Look through the data below and show every line that includes "subplots".

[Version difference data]
========================================

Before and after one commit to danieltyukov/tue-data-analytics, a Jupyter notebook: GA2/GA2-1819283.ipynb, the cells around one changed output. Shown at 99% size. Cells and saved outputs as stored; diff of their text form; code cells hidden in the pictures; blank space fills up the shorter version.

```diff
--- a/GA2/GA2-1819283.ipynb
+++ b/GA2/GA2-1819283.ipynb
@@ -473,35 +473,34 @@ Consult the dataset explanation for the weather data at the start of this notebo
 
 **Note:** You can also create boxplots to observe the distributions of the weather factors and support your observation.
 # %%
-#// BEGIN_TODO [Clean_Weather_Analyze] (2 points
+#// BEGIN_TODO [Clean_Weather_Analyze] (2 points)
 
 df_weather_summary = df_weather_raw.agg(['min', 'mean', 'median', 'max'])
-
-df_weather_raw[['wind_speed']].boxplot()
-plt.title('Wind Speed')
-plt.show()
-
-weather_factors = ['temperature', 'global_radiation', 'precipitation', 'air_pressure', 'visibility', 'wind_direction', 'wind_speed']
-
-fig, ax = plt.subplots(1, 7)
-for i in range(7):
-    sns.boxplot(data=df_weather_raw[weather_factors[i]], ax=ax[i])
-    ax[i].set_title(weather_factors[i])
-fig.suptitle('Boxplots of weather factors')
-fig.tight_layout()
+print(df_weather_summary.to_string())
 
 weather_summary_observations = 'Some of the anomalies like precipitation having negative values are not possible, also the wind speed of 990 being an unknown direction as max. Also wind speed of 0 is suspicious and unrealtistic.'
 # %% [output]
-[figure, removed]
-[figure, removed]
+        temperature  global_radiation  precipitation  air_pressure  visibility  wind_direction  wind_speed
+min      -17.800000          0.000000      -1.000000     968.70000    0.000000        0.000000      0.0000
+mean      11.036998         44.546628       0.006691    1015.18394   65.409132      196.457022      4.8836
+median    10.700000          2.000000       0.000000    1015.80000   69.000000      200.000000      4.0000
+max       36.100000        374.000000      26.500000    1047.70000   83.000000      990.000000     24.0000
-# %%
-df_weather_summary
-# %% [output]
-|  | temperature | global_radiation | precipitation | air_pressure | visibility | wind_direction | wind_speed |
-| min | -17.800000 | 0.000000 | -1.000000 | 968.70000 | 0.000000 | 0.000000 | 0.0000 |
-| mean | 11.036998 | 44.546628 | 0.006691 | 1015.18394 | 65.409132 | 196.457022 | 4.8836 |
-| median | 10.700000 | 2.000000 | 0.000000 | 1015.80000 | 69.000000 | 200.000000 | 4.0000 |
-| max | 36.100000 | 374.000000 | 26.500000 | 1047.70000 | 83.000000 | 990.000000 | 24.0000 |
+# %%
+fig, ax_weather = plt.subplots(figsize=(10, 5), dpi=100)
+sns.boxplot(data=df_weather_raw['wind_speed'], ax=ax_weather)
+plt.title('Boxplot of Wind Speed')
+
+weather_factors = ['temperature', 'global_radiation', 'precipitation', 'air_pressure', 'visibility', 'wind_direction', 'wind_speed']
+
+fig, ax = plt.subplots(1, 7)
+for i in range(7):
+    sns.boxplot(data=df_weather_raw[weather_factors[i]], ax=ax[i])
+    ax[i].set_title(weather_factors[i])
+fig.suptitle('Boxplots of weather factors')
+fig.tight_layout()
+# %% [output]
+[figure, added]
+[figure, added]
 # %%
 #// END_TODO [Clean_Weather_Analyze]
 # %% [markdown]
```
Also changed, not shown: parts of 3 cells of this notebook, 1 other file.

========================================

> **PROBLEM SOLUTION**
-fig, ax = plt.subplots(1, 7)
+fig, ax_weather = plt.subplots(figsize=(10, 5), dpi=100)
+fig, ax = plt.subplots(1, 7)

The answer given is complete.